Friday Book Design Blog: Faber Fine Press
One of the most pleasing things about good book design is that it is a cheap way of bringing good design into your house – rather like that other, rather less garlanded design staple, the tea towel. (Where are the awards for Best Tea Towel? I hear you shout. Wrong blog, I’m afraid.)
As illustrator Jeffrey Alan Love said on this blog a fortnight ago – when I talked to him about his work on Simon Ings’s Wolves – “I wanted to create a cover that people would want to live with, to have on their bookshelves facing out at home”.
There are posters of iconic book covers that you can buy – as well as the recent innovation of book text posters, with the entire text of a novel printed teeny tiny on it – but that shouldn’t stop us thinking of books as something that can live on our walls. I have some deep ‘box frames’ with old Penguin paperbacks nestled in them, and some books get turned cover out on our shelves.
For those with more money at their disposal to furnish their rooms, the destination of choice must surely be Faber’s new imprint, Fine Press, which is producing limited edition items that, thus far, most definitely deserve a frame and a prominent position on the walls.
The Press’s first four publications are a set of poetry broadsides – single sheet poems – written by Simon Armitage, Daljit Nagra, Alice Oswald and Jo Shapcott, and each poet matched to an illustrator, respectively Paul Catherall, Bruno Mangyoku, Jonathan Gibbs (no relation! although I do have some lovely books with his images on the front) and Amanda-Sue Rope.
Measuring 386mm x 312mm and retailing at a solid £120, these are not casual purchases, but then nor are they produced casually. They are hand typeset and printed by Hand & Eye on letterpress machines – which are probably what we think of when we think of traditional printing processes: inking and pressing down raised type onto paper. Suffice it to say, this isn’t how most books are produced these days (although I did feature a letter press book on this blog: Olivia Laing’s Yellow Cab Quartet, printed by Anna Fewster).

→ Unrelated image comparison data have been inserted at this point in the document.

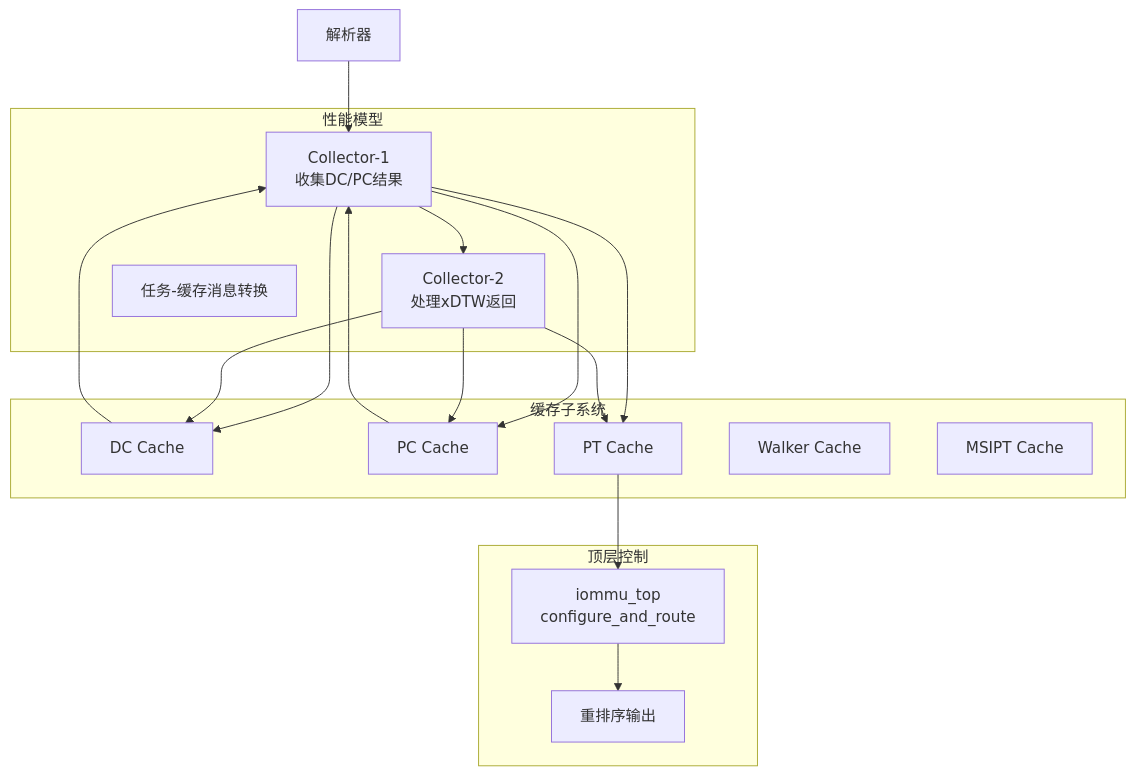
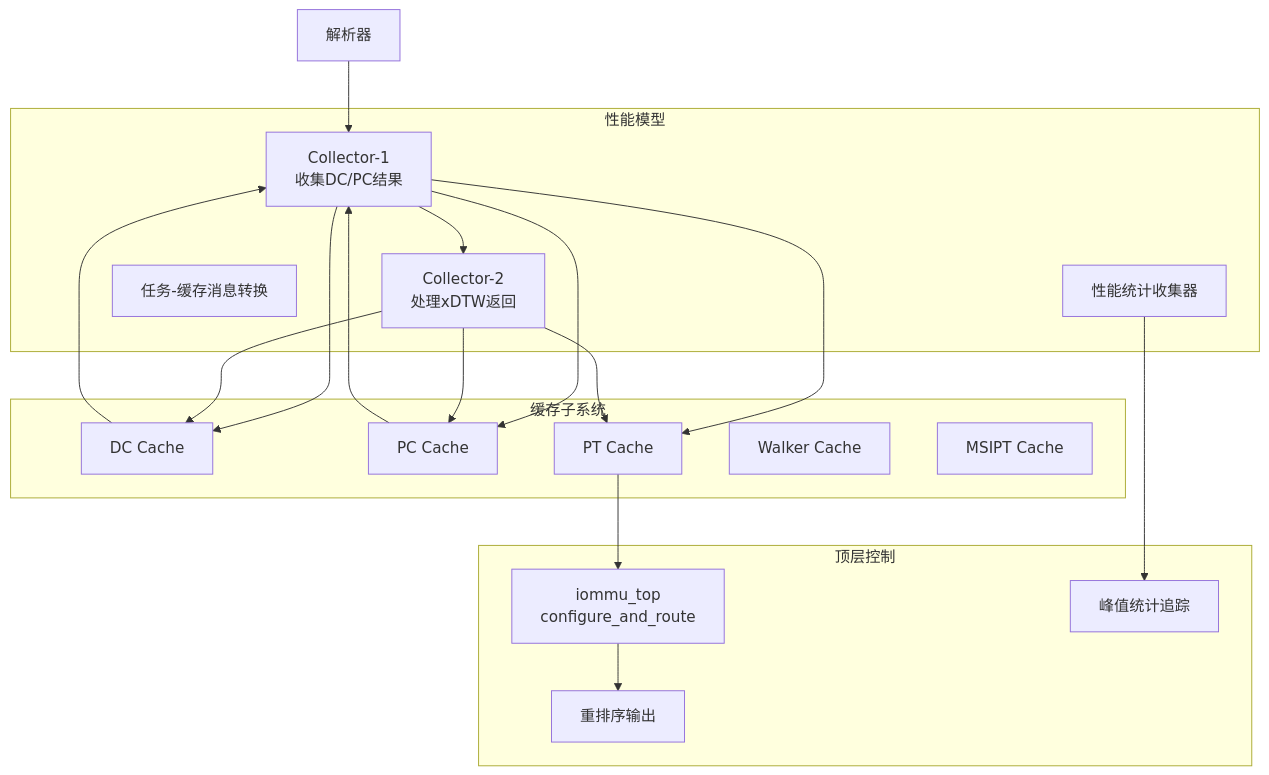
Before and after one commit to jiangjiang1122/iommu_model_20260401_v1: the first of 7 diagrams in .qoder/repowiki/zh/content/性能模型实现/Collector模块.md, drawn with Mermaid. The commit also changed other lines of this file and 48 other files, not shown here.

````diff
--- a/.qoder/repowiki/zh/content/性能模型实现/Collector模块.md
+++ b/.qoder/repowiki/zh/content/性能模型实现/Collector模块.md
@@ -42,31 +53,34 @@
 ```mermaid
 graph TB
 subgraph "性能模型"
 C1["Collector-1<br/>收集DC/PC结果"]
 C2["Collector-2<br/>处理xDTW返回"]
 Conv["任务-缓存消息转换"]
+Stats["性能统计收集器"]
 end
 subgraph "缓存子系统"
 DC["DC Cache"]
 PC["PC Cache"]
 PT["PT Cache"]
 WC["Walker Cache"]
 MSIP["MSIPT Cache"]
 end
 subgraph "顶层控制"
 Top["iommu_top<br/>configure_and_route"]
 RR["重排序输出"]
+Peak["峰值统计追踪"]
 end
 Parser["解析器"] --> C1
 C1 --> DC
 C1 --> PC
 DC --> C1
 PC --> C1
 C1 --> C2
 C2 --> DC
 C2 --> PC
 C1 --> PT
 C2 --> PT
 PT --> Top
 Top --> RR
+Stats --> Peak
 ```
````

Although this first series was outsourced, Faber hope to bring future productions in-house, not least because this was how the whole project was conceived. As described by Jack Murphy, Faber’s Production Manager:
We found a small handpress, a Model Printing Press No. 3, in Faber’s archive, which was used by Berthold Wolpe in years gone by. I’m in the process of renovating it and it will be installed here at our offices to print small things; cards, pamphlets and the like.
Wolpe, for those that don’t know, was a German lettering artist and designer most often remembered as the creator of the Albertus font and the man behind the bright, punchy, type-lead look of Faber books from the middle of the last century. A hand press, as you might think, is a press operated by hand – and so quite small – Model presses being a brand that first appeared in the UK in 1877. The Number 3 had a print size of 6 by 9 inches.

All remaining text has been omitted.